When A Fictional Book Becomes Reality

When Carrie Bradshaw started reading Love Letters of Great Men in the first Sex and the City movie, everyone (including me) wanted a copy.  Originally created as a prop, disappointed fans did not have to wait long for the anthology to (magically) line booksellers’ shelves.  I have a copy and have probably opened it a half dozen times.  If a movie would do that, it’s no wonder than that a TV show would eventually follow suit.

In the fourth season of Younger, the publisher’s ex-wife comes to Empirical Press with an autobiographical novel about a woman who runs away from her husband and children to find herself.  Knowing that the book would cause a scandal if published anywhere else, they decide to publish it and the love triangle between Liza, Charles and Pauline (Charles’ ex) emerges.  Both the upcoming book AND the love triangle become the prominent storyline for the remainder of season 4/spilling into season 5.

Exactly two weeks ago Season 5 of Younger premiered.  And to coincide with the new season, Simon & Schuster published a real-life version of Marriage Vacation on the very same day.  (Side note: Younger is actually based on a 2005 book of the same name by Pamela Redmond Satran that S&S also published.)  And if you were wondering what all the hype was about with page 58, now it your chance to read it!

Set as a standalone novel, Marriage Vacation follows Kate Carmichael as she flies halfway across the world, leaving her family behind to clear her head and reconnect with the person she used to be.  At times both humorous and thought provoking, this is the perfect novel for the summer (even if you’ve never watched the show)!

Unknown.jpeg
Marriage Vacation by Pauline Turner Brooks. June 5, 2018 Simon & Schuster.
Advertisements

Ashley Hay’s The Railwayman’s Wife

If I could describe reading Ashley Hay’s The Railwayman’s Wife briefly, I would say that it was like going on a journey of the soul. One year in the life of a widow, trying to make sense of a world that took her husband away from her, learning how to navigate life in an unfamiliar way, and discovering new facets about herself. It is about love and loss, and finding oneself again after your whole world has crumbled.

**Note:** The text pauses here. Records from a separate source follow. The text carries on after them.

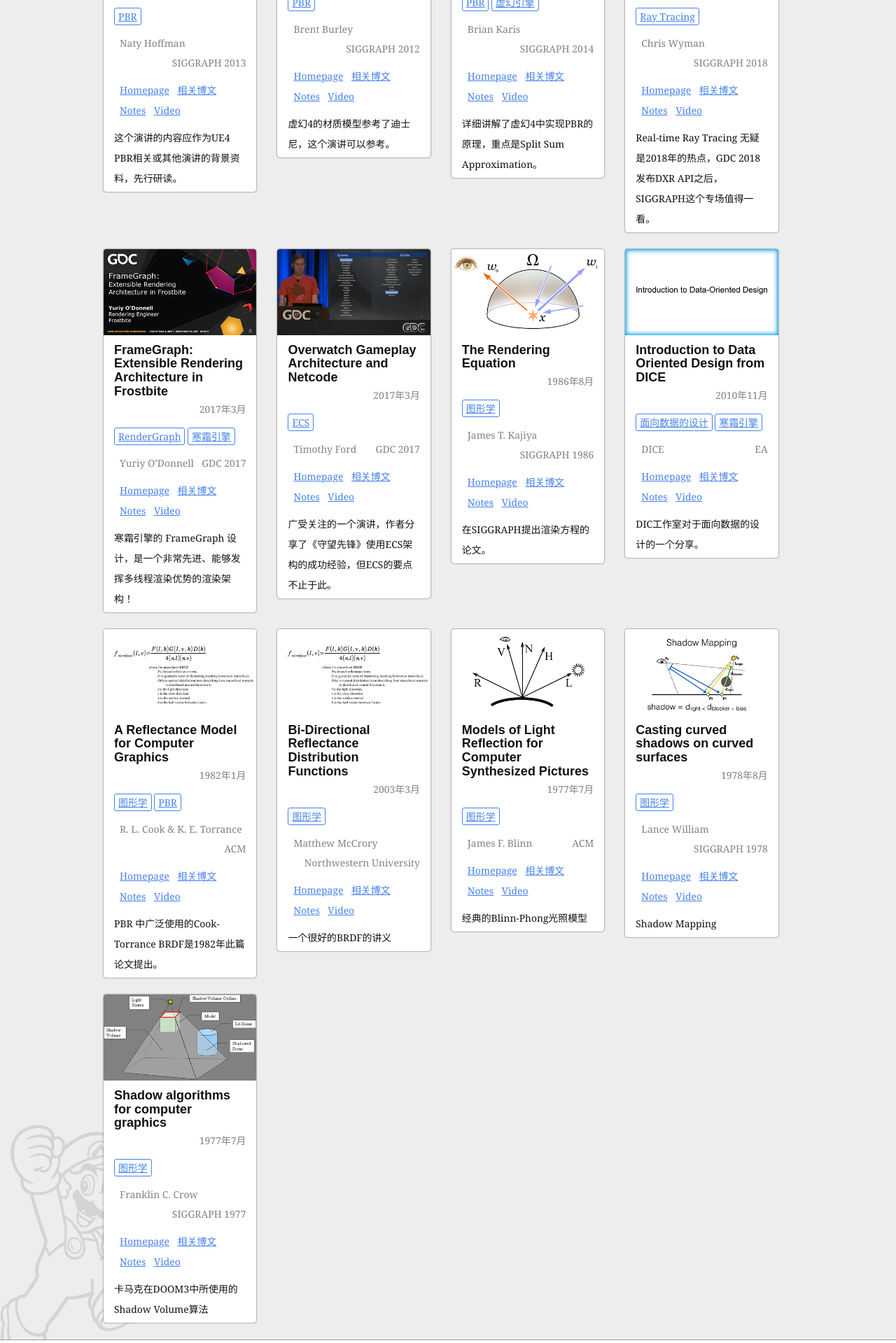
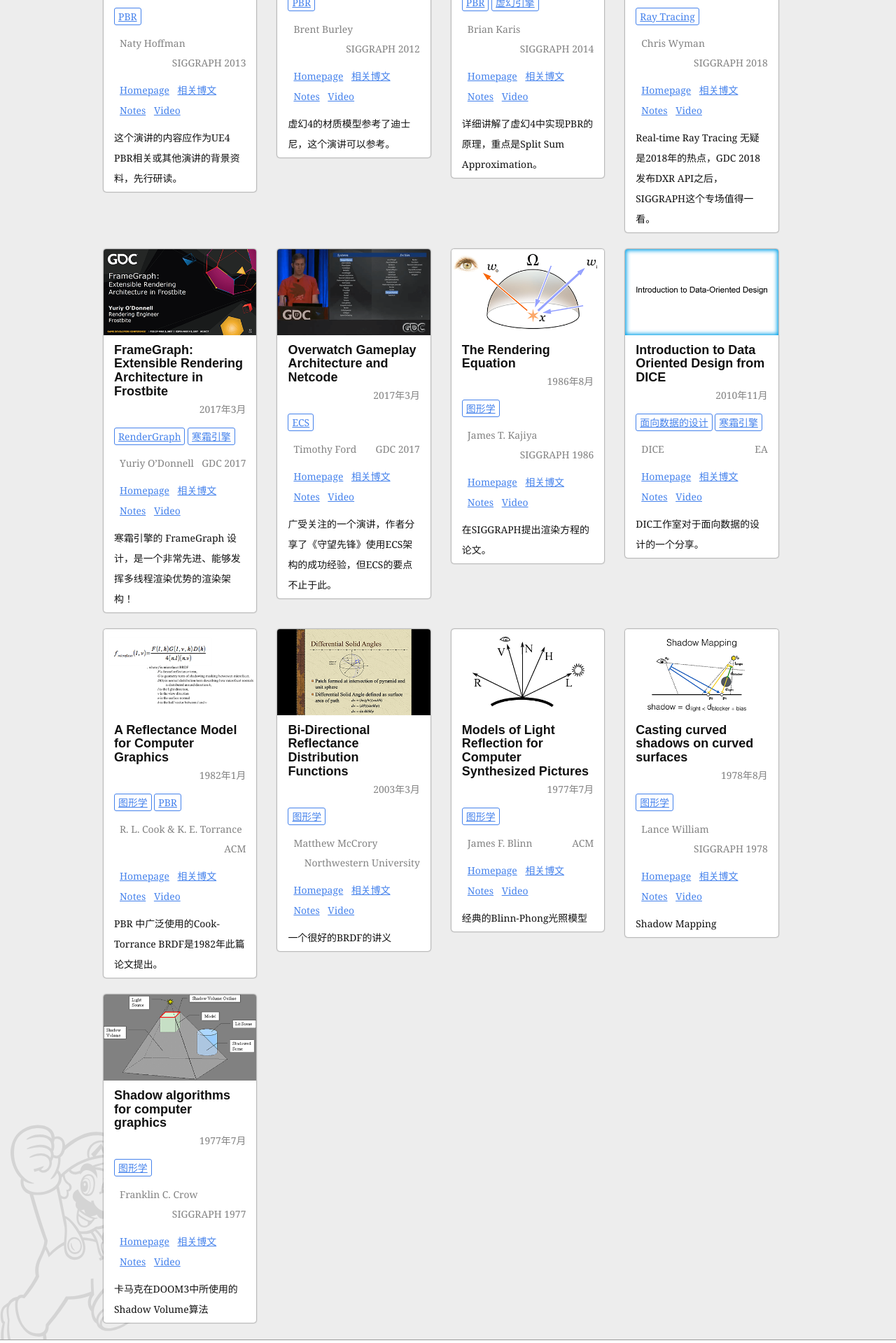
Before and after one commit to neil3d/neil3d.github.io, a Jekyll site: the page built from reading/index.html, in a window 1280 px wide. Shown: the part 847-2766 px from the top of the page at 70% size. Built offline with Jekyll 4.4.1, drawn with Linux system fonts in a browser that asks for light colours; comment, search, counter and statistics services are not loaded.

Commit message:
add BRDF lecture thumb

```diff
--- a/_data/readings.json
+++ b/_data/readings.json
@@ -188,7 +188,7 @@
     "date": "2003年3月",
     "publisher": "Northwestern University",
     "tags": "图形学",
-    "thumb": "assets/thumb/cook-brdf.png",
+    "thumb": "assets/thumb/brdf-lecture.png",
     "video": "",
     "url": "assets/slides/week5.globillum.McCrory.ppt",
     "my_blog": "",
```
Also changed, not shown: reading/assets/thumb/brdf-lecture.png (added), 1 other file.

The protagonist, Anikka Lachlan – Ani – goes through quite the transformation. In the beginning of the novel, Ani is content with her life as a wife, a mother, a homemaker. She is a voracious reader, frequently getting lost in the pages of a book, but her life is calm, relaxed. There is a ‘stillness’ about her. She’s careful in her actions, always holding back as though she’s afraid that someone will notice her, afraid to let go and live in the moment. Unlike her husband, Mac, who we get to know – both through Ani’s memories and individual chapters – as a man who isn’t afraid to let life grab a hold of him and lead him. She is docile with him, complacent. After his death, Ani has no choice but to reinvent herself, and by the end of the novel, she is able to act carefree, doing cartwheels on the beach and actually wishing for an audience.

Ani is not the only character that we see go through a transformation. Roy McKinnon and Frank Draper return home three years after the end of WWII changed men. Before the war Roy had been a teacher. He is also a poet, having published a poem while he was away. Roy walks around aimlessly searching for something to write about, discouraged by his inability to write in a peaceful setting, until he befriends Ani, finally finding the inspiration that he needs to write again. As a doctor, Frank saw a lot more death than he could have imagined while he was away and felt helpless to stop it. It is only after he resumes his relationship with Roy’s sister and gets to know Ani that he is able to start enjoying life again.

It only took me three days to read this and I distinctly remember two times when it brought me to tears. The first was after we learn of Mac’s death, and the second when something completely unexpected occurs. The novel is full of beautiful prose and descriptions, and teaches you that life does not end with death, that sometimes it can be reborn.

 

“The oceans and the skies…and the sun coming up each new day. That’s all there is, I think. That’s all that matters to think on.”

The Railwayman's Wife by Ashley Hay, coming April 2016
The Railwayman’s Wife by Ashley Hay. Coming April 2016. Atria Books.